In my lifetime the comedy writing industry has been defined by the existence of a small number of heavily guarded BBC entry doors. You can sneak a way in by performing stand-up or improv (occasionally sketch comedy) or writing topical jokes and sketches for radio shows.
As even these doors began to slam shut from the 1990s onwards, new ones began to open thanks to the internet. You can write or perform your own sketches or online shows or become a social media star on Tik Tok or YouTube.
We’re a long way past the novelty period for the internet. Creating free content is constant hard work and there’s no guarantee that you’ll receive any benefits.
It’s never been easy to break in and has become harder to make a living. But that’s never been a barrier. And why should it be? If you love comedy and are desperate to find an outlet for it, this is the place to do it.
It’s even harder if you want to write a screenplay. Good luck finding someone with a spare couple of million quid to let you put your amateur writing on screen. But that hasn’t halted the enormous growth of the Hollywood Writing About Writing industry. Or the number of people dreaming that their screenplay will be the one that makes it.
Now there’s a new opportunity for you to put your comedy out there.
It’s possible, as I’ve written in my latest book Ready, Steady, Joke, to write and publish your own funny book. You can if you want make it for almost nothing – apart from the hours and hours spent writing the bloody thing.
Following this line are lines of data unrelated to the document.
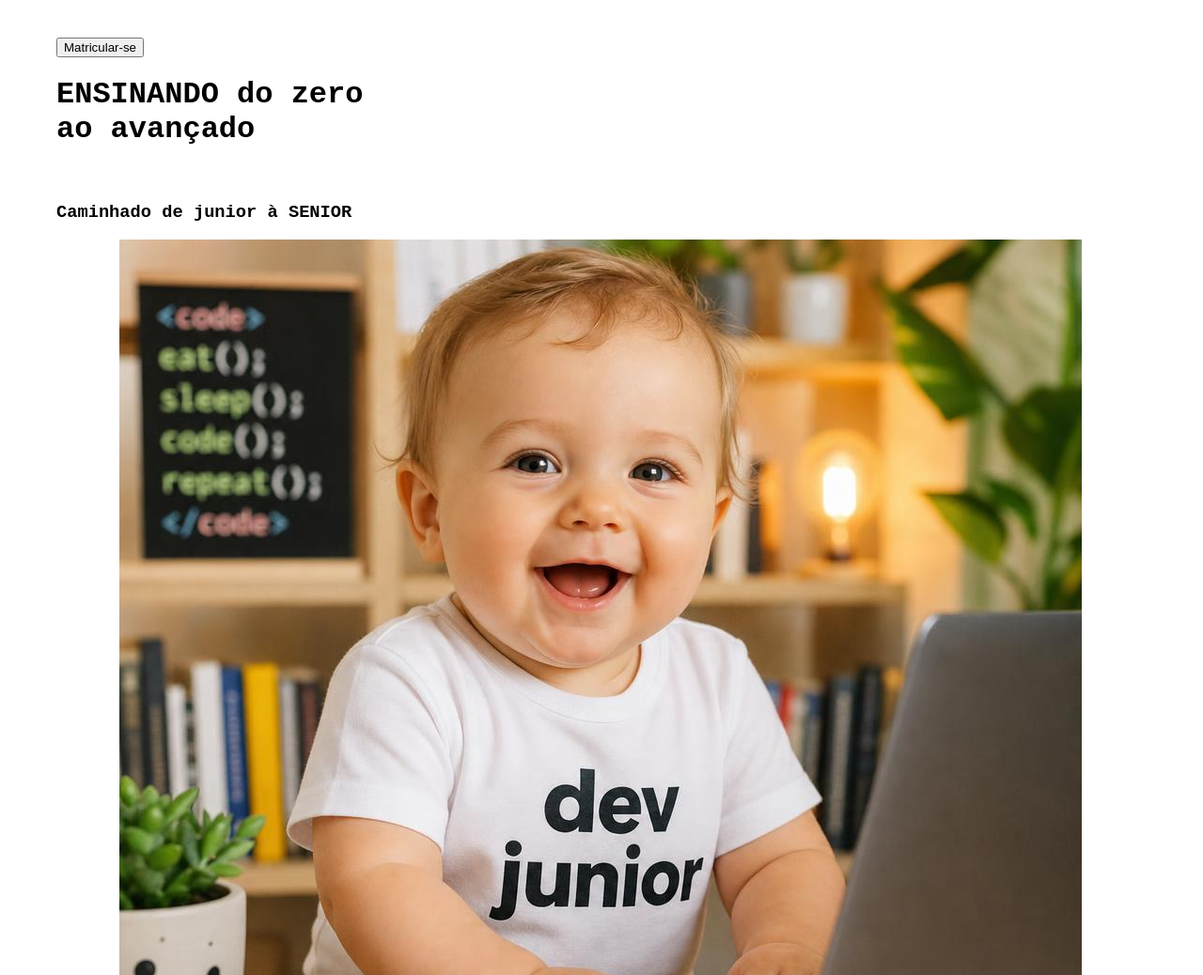
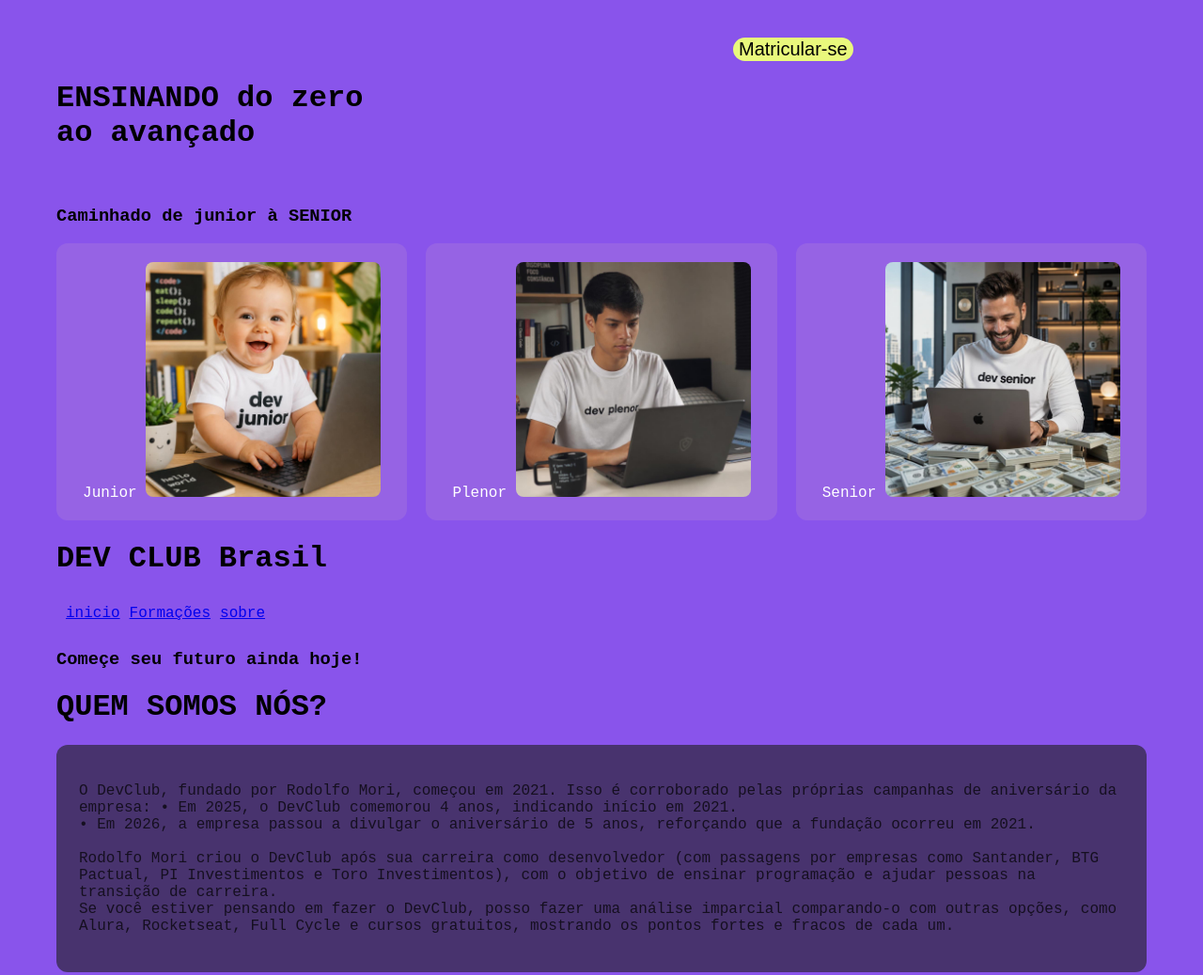
Before and after one commit to thaynaralisba-bit/projeto-vaga, a plain HTML site: page index.html in a window 1280 px wide. Shown: the top 1038 px of the page at 94% size. Drawn offline with Linux system fonts and the light colour scheme.

Commit message:
mudanças no index.html e em css

```diff
--- a/index.html
+++ b/index.html
@@ -5,46 +5,48 @@
     <meta charset="UTF-8">
     <meta name="viewport" content="width=device-width, initial-scale=1.0">
     <link rel="stylesheet" href="style.css">
-    <title>Code Academy Brasil</title>
+    <title>Instituição Dev CLub </title>
 </head>
 
 <body>
+    <div><button>Matricular-se</button></div>
 
-    <button>Matricular-se</button>
 
     <h1>ENSINANDO do zero <br>
         ao avançado </h1>
     <br>
     <h3>Caminhado de junior à SENIOR</h3>
 
-    <div>
-        <div class="dev-junior"> Junior
+    <div class="cards">
+        <div class="dev-levels"> Junior
             <img src="img/bebe-dev-junior.jpg" alt="programador-junior">
         </div>
-        <div class="dev-plenor">Plenor
+        <div class="dev-levels">Plenor
             <img src="img/adolescente-dev-plenor.jpg" alt="programador-plenor">
         </div>
-        <div class="dev-senior">Senior
+        <div class="dev-levels">Senior
             <img src="img/adulto-dev-senior.jpg" alt="programador-senior">
         </div>
     </div>
     <header>
-        <h1>Code Academy Brasil</h1>
+        <h1>DEV CLUB Brasil</h1>
+        <div class="nav-container">
             <nav>
+                <ul>
                     <li><a href="#inicio">inicio</a></li>
                     <li><a href="#cursos">Formações</a></li>
                     <li><a href="#sobre">sobre</a></li>
+                </ul>
             </nav>
+        </div>
+
 
     </header>
-
-    <div>
-        <img src="img/chat.gpt.fullstack.png" alt="ChatGPT Fullstack">
-    </div>
 
     <h3>Começe seu futuro ainda hoje!</h3>
 
     <h1>QUEM SOMOS NÓS?</h1>
+    <div class="sobre-devclub">
         <p>O DevClub, fundado por Rodolfo Mori, começou em 2021.
 
             Isso é corroborado pelas próprias campanhas de aniversário da empresa:
@@ -52,13 +54,17 @@
             • Em 2026, a empresa passou a divulgar o aniversário de 5 anos, reforçando que a fundação ocorreu em 2021.
             <br>
             <br>
-        Rodolfo Mori criou o DevClub após sua carreira como desenvolvedor (com passagens por empresas como Santander,
-        BTG Pactual, PI Investimentos e Toro Investimentos), com o objetivo de ensinar programação e ajudar pessoas na
+            Rodolfo Mori criou o DevClub após sua carreira como desenvolvedor (com passagens por empresas como
+            Santander,
+            BTG Pactual, PI Investimentos e Toro Investimentos), com o objetivo de ensinar programação e ajudar pessoas
+            na
             transição de carreira.
             <br>
-        Se você estiver pensando em fazer o DevClub, posso fazer uma análise imparcial comparando-o com outras opções,
+            Se você estiver pensando em fazer o DevClub, posso fazer uma análise imparcial comparando-o com outras
+            opções,
             como Alura, Rocketseat, Full Cycle e cursos gratuitos, mostrando os pontos fortes e fracos de cada um.
         </p>
+    </div>
 
     <h1>Para quem é o DevClub?</h1>
     <p> Independente do seu nivel atual, o DevClub foi criado para quem quer entrar, crescer ou se consolidar no mercado
--- a/style.css
+++ b/style.css
@@ -1,6 +1,6 @@
  body {
      margin: 0;
-     background: #ffffff;
+     background: #783be9de;
      font-family: 'Courier New', monospace;
      padding: 40px 60px;
 
@@ -36,3 +36,54 @@
      color: #ffffff;
      margin: 0;
  }
+
+ .cards {
+     display: flex;
+     gap: 20px;
+     align-items: flex-start;
+     justify-content: center;
+ }
+
+ .dev-levels {
+     flex: 1 1 150px;
+     background: #a172df8a;
+     border-radius: 12px;
+     padding: 20px;
+     color: #fff;
+     text-align: center;
+ }
+
+ .dev-levels img {
+     width: 250px;
+     border-radius: 8px;
+ }
+
+ button {
+     color: #000000;
+     border-radius: 20px;
+     font-size: 20px;
+     background: #E9F87C;
+     border: none;
+     margin-left: 720px;
+     cursor: pointer;
+ }
+
+ .sobre-devclub {
+
+  color: #000000b4;
+  background: #2020209c;
+  padding: 24px;
+  border-radius: 12px;
+}
+.nav-container ul{
+
+list-style: none;
+display: flex;
+justify-content: flex-start;
+flex-wrap:nowrap;
+padding: 10px;
+gap: 10px;
+
+
+
+}
```
Lines whose indentation alone changed are shown as unchanged.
You can become a publisher.
It’s been quite funny watching the mighty bosses of the Book Publishing Industry looking down their noses at the wannabe losers of self-publishing, convinced that they alone hold all the keys to the kingdom.
I’ve been reminded of the early days of punk, when suddenly it was possible to make your own records without securing a deal with a major label. First the big companies ignored us. Then they spent stupid money making random signings. Finally punk became so successful it evolved into its own mainstream industry.
If you want to write a funny novel there are no gatekeepers.
When I was starting out, of all the writer-y ambitions one had, we assumed it was hardest of all to be a novelist.
I genuinely found my way into comedy because a novelist was what I wanted to be, and I figured that that was never going to be an option. I’d settle for writing sitcom, my next favourite choice. In which case I needed to become successful at comedy first.
Now it seems the only thing I need to become a successful novelist is a degree in Marketing.
Even in the Do Anything You Wanna Do days of punk there was still one gatekeeper – the BBC Radio DJ John Peel. He played almost everything that came his way without judgment. But his massive audience was always going to want more Undertones and less Crispy Ambulance. (Factory music boss Tony Wilson was a fan of the latter but described it as “the worst name he’d ever known for a band.”)
This is where we are now. The options of two extremes: a place, TV, where it’s almost impossible to find a way in and another, book publishing where there are literally no barriers to entry.
There’s a massive industry growing out there, a self-publishing space that’s all about how to market and publish your own books, but nothing – nothing! – about how to write a decent and original piece of comic fiction.
I’ve always encouraged you to try and make your way into the industry by writing topical jokes, or creating sketches which helps to improve your writing.
I never considered suggesting that writing a book might be another option but I’ve come round to the idea that you might want to consider it.
On Wednesday 16 August at 730pm BST I’ll be running a live webinar on the British Comedy Guide called How To Jump Start Your Comedy Writing Career. I’ll be laying out various options including novel writing, and there’ll be an opportunity for questions at the end.
Come and join me!